■ EXERCISE ■
List each line of the data that holds the string "Home", please.

Segment Open

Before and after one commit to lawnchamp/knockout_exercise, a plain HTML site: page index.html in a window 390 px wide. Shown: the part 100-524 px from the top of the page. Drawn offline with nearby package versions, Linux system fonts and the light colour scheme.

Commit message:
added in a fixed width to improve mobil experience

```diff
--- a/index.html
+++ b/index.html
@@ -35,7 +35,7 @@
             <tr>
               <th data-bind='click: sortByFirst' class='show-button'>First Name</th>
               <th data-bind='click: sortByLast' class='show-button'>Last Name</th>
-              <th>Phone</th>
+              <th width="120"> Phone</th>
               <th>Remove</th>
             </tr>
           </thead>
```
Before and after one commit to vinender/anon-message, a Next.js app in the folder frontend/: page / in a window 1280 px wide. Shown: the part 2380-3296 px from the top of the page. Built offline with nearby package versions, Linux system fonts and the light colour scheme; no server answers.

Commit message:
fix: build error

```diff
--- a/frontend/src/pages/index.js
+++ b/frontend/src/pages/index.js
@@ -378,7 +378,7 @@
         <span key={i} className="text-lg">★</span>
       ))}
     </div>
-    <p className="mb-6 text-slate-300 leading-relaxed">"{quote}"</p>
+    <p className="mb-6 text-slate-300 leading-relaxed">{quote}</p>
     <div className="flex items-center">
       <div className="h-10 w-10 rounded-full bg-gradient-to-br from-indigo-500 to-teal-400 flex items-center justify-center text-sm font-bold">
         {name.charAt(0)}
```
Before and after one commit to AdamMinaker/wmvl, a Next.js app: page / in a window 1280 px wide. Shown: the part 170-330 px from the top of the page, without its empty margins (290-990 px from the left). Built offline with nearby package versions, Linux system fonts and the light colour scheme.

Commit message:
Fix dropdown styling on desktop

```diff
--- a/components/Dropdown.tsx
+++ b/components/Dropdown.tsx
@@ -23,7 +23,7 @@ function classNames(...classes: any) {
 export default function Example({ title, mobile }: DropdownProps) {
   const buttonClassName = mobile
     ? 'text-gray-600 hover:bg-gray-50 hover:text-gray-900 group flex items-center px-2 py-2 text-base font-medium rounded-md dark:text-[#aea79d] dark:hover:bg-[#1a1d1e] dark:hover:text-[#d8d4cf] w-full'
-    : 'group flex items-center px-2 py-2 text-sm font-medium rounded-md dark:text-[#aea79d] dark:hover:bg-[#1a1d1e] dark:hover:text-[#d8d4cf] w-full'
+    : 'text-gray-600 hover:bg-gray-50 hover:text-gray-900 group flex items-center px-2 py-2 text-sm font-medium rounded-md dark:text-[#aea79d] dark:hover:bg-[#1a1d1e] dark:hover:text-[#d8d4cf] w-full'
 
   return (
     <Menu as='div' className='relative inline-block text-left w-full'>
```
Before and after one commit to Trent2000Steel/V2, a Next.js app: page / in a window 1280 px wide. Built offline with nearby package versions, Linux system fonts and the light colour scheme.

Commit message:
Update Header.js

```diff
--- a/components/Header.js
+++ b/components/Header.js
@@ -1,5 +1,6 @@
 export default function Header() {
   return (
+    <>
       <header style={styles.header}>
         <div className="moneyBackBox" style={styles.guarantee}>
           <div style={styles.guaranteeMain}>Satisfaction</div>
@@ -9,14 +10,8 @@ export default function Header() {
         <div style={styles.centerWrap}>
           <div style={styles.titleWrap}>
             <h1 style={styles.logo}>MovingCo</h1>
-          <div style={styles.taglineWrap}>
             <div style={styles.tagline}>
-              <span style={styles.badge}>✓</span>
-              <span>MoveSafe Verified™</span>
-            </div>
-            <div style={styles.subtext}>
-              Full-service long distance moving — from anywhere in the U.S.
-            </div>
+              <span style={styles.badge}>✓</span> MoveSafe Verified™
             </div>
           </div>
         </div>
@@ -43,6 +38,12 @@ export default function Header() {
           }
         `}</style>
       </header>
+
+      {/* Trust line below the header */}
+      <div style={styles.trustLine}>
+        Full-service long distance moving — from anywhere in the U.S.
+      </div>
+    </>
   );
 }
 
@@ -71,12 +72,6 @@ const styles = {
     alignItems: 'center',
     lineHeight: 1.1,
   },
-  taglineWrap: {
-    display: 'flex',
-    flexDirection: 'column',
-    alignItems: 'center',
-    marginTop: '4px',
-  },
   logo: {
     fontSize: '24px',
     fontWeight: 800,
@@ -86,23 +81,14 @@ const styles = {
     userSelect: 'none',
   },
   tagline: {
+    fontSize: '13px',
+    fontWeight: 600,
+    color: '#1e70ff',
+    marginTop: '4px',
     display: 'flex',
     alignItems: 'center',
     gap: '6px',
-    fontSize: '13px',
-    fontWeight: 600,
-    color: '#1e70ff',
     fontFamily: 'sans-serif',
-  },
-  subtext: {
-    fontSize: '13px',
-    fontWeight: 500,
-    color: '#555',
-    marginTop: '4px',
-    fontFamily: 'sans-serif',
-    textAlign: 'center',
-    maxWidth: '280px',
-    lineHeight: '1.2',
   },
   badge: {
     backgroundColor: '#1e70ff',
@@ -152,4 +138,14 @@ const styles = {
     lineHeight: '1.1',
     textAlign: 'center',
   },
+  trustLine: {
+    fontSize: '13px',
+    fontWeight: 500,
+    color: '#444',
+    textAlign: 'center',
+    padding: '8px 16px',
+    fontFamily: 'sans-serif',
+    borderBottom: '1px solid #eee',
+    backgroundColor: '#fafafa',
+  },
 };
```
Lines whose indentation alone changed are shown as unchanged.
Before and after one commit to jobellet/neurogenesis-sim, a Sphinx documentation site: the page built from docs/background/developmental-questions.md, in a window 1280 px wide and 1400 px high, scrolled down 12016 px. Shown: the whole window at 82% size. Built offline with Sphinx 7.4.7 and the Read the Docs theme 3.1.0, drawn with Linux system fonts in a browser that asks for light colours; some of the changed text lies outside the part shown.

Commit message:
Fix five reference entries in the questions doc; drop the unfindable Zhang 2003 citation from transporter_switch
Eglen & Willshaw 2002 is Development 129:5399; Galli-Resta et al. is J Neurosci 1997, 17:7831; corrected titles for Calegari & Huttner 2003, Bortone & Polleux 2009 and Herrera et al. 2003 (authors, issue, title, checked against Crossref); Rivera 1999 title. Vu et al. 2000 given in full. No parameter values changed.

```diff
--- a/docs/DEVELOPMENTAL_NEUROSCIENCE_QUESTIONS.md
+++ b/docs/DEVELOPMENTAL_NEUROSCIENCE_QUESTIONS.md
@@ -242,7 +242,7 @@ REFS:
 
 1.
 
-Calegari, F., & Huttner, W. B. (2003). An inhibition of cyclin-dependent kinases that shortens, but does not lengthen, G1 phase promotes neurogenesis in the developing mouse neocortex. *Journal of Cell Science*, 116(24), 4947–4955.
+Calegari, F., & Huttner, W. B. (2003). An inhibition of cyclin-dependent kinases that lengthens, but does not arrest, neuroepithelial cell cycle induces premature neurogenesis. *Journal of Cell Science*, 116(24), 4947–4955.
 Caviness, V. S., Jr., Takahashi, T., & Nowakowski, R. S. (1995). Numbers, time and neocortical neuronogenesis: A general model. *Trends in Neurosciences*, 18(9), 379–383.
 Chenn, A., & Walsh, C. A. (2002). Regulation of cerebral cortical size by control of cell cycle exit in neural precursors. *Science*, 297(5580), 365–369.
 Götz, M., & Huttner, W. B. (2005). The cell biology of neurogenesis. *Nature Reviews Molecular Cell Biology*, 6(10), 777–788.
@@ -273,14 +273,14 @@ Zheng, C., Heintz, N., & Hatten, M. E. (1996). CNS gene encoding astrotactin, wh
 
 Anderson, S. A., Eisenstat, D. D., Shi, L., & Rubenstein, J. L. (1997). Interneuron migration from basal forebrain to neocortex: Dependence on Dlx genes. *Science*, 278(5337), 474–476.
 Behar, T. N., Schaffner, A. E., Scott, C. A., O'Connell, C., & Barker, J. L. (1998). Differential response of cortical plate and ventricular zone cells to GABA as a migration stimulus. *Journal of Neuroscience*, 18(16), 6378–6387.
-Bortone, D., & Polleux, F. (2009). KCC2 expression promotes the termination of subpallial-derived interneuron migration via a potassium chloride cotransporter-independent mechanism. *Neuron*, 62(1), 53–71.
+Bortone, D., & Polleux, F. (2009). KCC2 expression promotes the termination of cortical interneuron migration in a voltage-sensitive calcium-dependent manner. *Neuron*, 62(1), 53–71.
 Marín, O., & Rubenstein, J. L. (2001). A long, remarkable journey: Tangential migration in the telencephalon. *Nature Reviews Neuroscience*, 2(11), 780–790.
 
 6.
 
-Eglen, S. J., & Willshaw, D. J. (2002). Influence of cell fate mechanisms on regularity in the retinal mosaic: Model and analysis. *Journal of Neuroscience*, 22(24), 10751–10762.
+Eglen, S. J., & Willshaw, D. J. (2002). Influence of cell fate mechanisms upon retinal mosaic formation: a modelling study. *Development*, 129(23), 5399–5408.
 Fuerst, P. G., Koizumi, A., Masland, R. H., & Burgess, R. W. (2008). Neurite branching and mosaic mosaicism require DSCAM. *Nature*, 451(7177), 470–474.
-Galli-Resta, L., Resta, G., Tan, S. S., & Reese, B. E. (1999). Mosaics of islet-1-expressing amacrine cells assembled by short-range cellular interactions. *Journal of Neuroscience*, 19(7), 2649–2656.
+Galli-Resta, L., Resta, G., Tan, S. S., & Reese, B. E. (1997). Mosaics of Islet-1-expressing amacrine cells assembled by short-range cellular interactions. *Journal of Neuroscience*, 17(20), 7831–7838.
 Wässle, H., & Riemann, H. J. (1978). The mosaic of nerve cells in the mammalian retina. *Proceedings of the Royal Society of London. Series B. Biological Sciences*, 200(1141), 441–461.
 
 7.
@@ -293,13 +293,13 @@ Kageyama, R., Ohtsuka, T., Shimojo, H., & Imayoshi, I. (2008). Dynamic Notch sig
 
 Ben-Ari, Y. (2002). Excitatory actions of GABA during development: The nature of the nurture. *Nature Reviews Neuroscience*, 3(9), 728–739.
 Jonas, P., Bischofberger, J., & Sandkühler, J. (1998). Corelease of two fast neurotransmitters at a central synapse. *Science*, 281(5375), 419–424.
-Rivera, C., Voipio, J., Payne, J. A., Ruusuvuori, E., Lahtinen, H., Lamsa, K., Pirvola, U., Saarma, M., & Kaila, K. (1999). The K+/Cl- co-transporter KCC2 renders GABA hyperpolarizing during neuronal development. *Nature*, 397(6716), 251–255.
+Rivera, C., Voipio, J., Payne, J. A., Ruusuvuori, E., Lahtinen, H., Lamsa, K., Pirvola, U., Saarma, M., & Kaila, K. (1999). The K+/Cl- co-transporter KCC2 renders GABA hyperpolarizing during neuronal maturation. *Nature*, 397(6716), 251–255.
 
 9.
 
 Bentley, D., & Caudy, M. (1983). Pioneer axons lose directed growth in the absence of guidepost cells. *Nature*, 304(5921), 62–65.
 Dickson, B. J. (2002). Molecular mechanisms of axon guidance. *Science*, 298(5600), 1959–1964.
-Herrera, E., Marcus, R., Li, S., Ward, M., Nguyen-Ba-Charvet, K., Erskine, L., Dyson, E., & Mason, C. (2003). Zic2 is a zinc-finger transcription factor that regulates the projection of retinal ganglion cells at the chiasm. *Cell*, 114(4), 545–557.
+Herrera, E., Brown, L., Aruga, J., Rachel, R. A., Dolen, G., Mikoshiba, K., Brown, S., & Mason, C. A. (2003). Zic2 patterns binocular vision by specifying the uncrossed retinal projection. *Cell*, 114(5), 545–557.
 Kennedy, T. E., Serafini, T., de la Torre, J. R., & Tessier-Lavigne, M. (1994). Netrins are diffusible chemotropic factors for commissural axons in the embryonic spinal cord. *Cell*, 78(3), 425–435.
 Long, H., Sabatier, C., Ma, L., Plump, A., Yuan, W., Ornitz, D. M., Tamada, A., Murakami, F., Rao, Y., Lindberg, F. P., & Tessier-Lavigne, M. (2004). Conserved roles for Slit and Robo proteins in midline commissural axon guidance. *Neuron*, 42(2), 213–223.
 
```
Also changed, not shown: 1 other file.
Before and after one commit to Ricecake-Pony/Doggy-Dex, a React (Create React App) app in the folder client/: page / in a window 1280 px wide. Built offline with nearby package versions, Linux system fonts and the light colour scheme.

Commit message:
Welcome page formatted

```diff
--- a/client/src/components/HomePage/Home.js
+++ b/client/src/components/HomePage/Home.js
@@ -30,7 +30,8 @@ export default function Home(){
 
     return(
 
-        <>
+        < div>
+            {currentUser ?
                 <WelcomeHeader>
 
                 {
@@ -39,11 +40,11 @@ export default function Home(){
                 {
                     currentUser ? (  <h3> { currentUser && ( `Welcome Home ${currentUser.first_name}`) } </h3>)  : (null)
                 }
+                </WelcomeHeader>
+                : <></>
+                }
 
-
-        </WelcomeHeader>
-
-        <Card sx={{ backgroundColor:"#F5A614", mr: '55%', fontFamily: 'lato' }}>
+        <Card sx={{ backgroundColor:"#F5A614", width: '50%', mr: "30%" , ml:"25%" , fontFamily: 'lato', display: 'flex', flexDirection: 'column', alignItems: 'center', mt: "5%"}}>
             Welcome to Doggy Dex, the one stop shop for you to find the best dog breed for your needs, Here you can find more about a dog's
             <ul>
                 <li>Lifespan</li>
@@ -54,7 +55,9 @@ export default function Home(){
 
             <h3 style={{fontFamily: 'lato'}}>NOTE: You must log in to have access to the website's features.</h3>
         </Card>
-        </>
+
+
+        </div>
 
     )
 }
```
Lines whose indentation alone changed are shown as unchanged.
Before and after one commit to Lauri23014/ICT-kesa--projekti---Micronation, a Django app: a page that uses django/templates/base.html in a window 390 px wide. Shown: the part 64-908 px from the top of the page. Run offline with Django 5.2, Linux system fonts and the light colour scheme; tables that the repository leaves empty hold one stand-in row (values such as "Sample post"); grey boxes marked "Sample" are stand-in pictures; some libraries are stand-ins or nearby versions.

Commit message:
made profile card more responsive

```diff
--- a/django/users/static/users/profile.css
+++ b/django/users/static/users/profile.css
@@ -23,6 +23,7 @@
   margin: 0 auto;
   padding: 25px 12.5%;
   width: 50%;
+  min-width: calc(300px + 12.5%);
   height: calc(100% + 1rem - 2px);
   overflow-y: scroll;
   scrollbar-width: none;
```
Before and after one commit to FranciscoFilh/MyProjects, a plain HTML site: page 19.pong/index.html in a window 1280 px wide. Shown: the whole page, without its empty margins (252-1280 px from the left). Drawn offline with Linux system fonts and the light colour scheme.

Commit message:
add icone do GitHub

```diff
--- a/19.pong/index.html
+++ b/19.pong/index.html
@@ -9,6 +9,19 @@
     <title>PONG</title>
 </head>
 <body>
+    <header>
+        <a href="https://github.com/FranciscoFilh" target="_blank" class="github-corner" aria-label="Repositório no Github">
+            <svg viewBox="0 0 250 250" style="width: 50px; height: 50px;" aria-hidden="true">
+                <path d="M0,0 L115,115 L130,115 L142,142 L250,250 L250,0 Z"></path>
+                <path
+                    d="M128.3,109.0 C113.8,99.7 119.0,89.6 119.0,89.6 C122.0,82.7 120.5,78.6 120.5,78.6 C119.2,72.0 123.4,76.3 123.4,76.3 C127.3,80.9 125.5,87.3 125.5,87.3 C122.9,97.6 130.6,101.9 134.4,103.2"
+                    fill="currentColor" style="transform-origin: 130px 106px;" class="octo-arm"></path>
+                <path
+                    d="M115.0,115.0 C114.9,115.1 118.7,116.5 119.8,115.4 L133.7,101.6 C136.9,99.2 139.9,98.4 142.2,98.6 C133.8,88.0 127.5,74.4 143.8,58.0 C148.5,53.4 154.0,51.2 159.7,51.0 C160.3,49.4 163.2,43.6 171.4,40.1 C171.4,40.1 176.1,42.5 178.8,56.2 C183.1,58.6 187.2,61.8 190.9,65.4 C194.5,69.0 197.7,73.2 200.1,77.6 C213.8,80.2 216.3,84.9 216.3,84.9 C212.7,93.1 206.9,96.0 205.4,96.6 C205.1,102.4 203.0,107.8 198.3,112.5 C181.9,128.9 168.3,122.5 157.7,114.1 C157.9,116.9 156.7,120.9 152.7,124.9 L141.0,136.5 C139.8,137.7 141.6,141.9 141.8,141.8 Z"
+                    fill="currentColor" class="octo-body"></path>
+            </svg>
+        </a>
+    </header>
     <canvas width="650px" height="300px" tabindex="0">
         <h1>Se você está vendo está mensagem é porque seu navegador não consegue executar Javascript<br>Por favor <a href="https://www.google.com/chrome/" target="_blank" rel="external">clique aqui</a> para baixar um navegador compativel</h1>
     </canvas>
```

Segment Closed

■ OUTPUT OF THE TASK ■
--- a/client/src/components/HomePage/Home.js
+++ b/client/src/components/HomePage/Home.js
@@ -30,7 +30,8 @@ export default function Home(){
@@ -39,11 +40,11 @@ export default function Home(){
                     currentUser ? (  <h3> { currentUser && ( `Welcome Home ${currentUser.first_name}`) } </h3>)  : (null)
@@ -54,7 +55,9 @@ export default function Home(){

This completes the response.